In the laboratory, the reduction of the nitroaniline is effected with zinc powder in ethanol, followed by purification of the diamine as the hydrochloride salt. This compound darkens in air; impurities may be removed by treating a hot aqueous solution with sodium dithionite (reducing agent) and activated carbon, and allowing the product to cool crystallize.
Reactions and uses
o-Phenylenediamine condenses with ketones and aldehydes to give rise to a variety of useful products. Reactions with carboxylic acids and their derivatives afford benzimidazoles. The herbicide benomyl is prepared in this manner. Also, quinoxalinedione may be prepared by condensation of o-phenylenediamine with dimethyl oxalate. Condensation with xanthate esters affords mercaptoimidazoles, which are used as antioxidants in rubber products. Treatment with nitrous acid give benzotriazole, a corrosion inhibitor. Condensation of substituted o-phenylenediamine with various diketones is used in the preparation of a variety of pharmaceuticals.
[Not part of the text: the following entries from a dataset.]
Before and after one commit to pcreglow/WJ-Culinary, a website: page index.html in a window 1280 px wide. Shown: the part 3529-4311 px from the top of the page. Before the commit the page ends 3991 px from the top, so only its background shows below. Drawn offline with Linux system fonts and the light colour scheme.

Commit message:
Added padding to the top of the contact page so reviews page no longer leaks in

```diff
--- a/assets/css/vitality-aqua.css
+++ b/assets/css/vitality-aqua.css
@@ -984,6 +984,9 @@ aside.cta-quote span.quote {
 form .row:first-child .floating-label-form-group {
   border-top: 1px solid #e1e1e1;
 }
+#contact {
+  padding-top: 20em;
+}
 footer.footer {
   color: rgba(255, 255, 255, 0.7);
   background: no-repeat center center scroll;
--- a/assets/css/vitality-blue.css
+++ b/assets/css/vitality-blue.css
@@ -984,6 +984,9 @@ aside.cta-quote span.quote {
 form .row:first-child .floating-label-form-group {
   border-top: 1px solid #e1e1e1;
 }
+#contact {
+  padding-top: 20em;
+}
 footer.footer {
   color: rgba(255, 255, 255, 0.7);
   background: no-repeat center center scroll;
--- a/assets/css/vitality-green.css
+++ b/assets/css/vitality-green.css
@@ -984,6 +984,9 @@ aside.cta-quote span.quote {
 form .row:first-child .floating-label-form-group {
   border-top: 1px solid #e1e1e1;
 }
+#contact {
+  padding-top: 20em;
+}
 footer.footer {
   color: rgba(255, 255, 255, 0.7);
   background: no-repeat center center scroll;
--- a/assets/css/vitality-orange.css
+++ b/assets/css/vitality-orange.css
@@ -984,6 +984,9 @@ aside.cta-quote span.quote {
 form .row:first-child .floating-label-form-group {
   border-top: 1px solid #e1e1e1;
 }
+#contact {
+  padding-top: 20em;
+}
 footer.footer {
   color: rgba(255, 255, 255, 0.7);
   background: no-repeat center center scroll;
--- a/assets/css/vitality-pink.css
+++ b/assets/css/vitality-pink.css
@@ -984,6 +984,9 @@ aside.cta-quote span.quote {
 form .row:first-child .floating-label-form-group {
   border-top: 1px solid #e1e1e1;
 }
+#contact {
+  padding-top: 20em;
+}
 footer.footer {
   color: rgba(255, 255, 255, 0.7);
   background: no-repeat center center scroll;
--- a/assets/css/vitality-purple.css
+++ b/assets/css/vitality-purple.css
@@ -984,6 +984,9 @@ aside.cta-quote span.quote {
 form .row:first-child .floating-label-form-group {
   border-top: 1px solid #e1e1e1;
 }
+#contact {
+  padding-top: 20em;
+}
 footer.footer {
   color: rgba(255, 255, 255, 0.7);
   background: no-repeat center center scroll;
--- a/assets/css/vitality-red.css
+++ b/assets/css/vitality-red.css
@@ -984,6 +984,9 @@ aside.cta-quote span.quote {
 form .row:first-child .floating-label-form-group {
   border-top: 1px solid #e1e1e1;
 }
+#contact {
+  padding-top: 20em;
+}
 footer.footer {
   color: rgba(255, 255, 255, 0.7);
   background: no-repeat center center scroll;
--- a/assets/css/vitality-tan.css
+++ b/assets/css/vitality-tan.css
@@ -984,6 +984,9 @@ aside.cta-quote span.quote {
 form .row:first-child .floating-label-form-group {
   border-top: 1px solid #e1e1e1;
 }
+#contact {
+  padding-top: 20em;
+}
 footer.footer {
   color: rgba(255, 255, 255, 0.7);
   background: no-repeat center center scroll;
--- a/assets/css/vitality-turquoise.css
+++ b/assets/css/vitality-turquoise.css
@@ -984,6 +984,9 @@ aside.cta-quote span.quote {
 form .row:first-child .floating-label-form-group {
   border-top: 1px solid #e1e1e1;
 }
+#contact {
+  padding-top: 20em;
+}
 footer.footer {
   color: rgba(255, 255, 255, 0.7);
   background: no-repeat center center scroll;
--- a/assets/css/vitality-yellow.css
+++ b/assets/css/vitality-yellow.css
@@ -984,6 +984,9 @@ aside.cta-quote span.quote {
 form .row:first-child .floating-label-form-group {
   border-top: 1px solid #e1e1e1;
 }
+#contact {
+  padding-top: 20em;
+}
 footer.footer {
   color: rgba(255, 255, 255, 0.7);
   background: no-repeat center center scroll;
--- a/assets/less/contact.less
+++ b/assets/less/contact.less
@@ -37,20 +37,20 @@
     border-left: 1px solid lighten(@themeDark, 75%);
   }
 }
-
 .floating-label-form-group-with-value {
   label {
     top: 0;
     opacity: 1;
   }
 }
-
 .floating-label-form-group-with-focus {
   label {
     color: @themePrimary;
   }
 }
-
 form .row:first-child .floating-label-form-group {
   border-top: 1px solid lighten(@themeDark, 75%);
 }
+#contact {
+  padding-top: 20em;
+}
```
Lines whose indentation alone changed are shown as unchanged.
In coordination chemistry, phenylenediamine is an important ligand precursor. Schiff base derivatives, such as those derived from salicylaldehyde, are excellent chelating ligands. Oxidation of its metal-phenylenediamine complexes affords the diimine derivatives, which are intensely colored and often exist in multiple stable oxidation states.
With an LD50 of 44 mg/L (aquatic), o-phenylenediamine is about 1000 times less toxic than the para-isomer. Anilines are typically handled as if they are carcinogenic. For many applications, OPD has been replaced by safer alternatives such as 3,3',5,5'-tetramethylbenzidine.
- DuPont Specialty Intermediates: o-Phenylenediamine (OPD)
- Robert A. Smiley "Phenylene- and Toluenediamines" in Ullmann's Encyclopedia of Industrial Chemistry 2002, Wiley-VCH, Weinheim. doi:10.1002/14356007.a19_405
- E. L. Martin (1943). "o-Phenylenediamine". Org. Synth.; Coll. Vol., 2, p. 501
- See for example, Renault, J.; et al. (1981). "Heterocyclic quinones. Quinoxaline-5,6 and 5,8 diones, potential antitumoral agents". Eur. J. Med. Chem. 16: 545–550.
- Warren, L. F. (1977). "Synthesis of [M'-N4] and [M'-N6] Complexes Based on o-Benzoquinone Diimine with Cobalt, Iron, and Ruthenium". Inorg. Chem. 16 (11): 2814–2819. doi:10.1021/ic50177a028.
- Deshpande SS (1996). Enzyme Immunoassays: From Concept to Product Development. New York: Chapman & Hall. p. 169. ISBN 978-0-412-05601-7.